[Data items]
Content starts

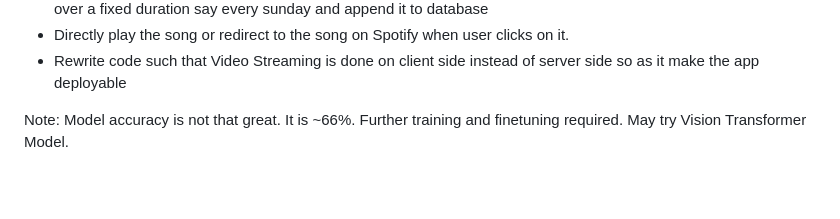
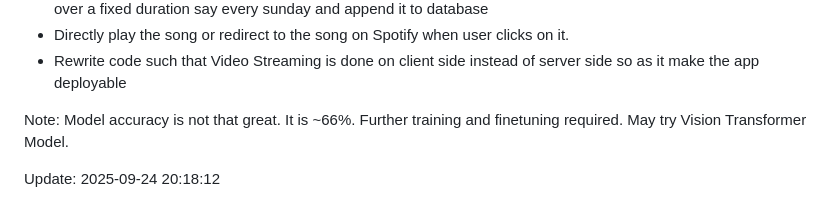
Before and after one commit to Abrar9538/mood_based_songs, a Markdown page: Emotion-Music-Recommendation-main/README.md, the part around the change. GitHub-like rendering; blank space fills up the shorter version.

Commit message:
docs: update README with timestamp to refresh PR activity

```diff
--- a/Emotion-Music-Recommendation-main/README.md
+++ b/Emotion-Music-Recommendation-main/README.md
@@ -72,3 +72,5 @@ The app in current state can't be deployed on web as:
 - Rewrite code such that Video Streaming is done on client side instead of server side so as it make the app deployable
 
 Note: Model accuracy is not that great. It is ~66%. Further training and finetuning required. May try Vision Transformer Model.
+
+Update: 2025-09-24 20:18:12
```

Content ends

Assignment: Please return the entries above exactly as they appear, but without the pictures.

Solved problem:
Before and after one commit to Abrar9538/mood_based_songs, a Markdown page: Emotion-Music-Recommendation-main/README.md, the part around the change. GitHub-like rendering; blank space fills up the shorter version.

Commit message:
docs: update README with timestamp to refresh PR activity

```diff
--- a/Emotion-Music-Recommendation-main/README.md
+++ b/Emotion-Music-Recommendation-main/README.md
@@ -72,3 +72,5 @@ The app in current state can't be deployed on web as:
 - Rewrite code such that Video Streaming is done on client side instead of server side so as it make the app deployable
 
 Note: Model accuracy is not that great. It is ~66%. Further training and finetuning required. May try Vision Transformer Model.
+
+Update: 2025-09-24 20:18:12
```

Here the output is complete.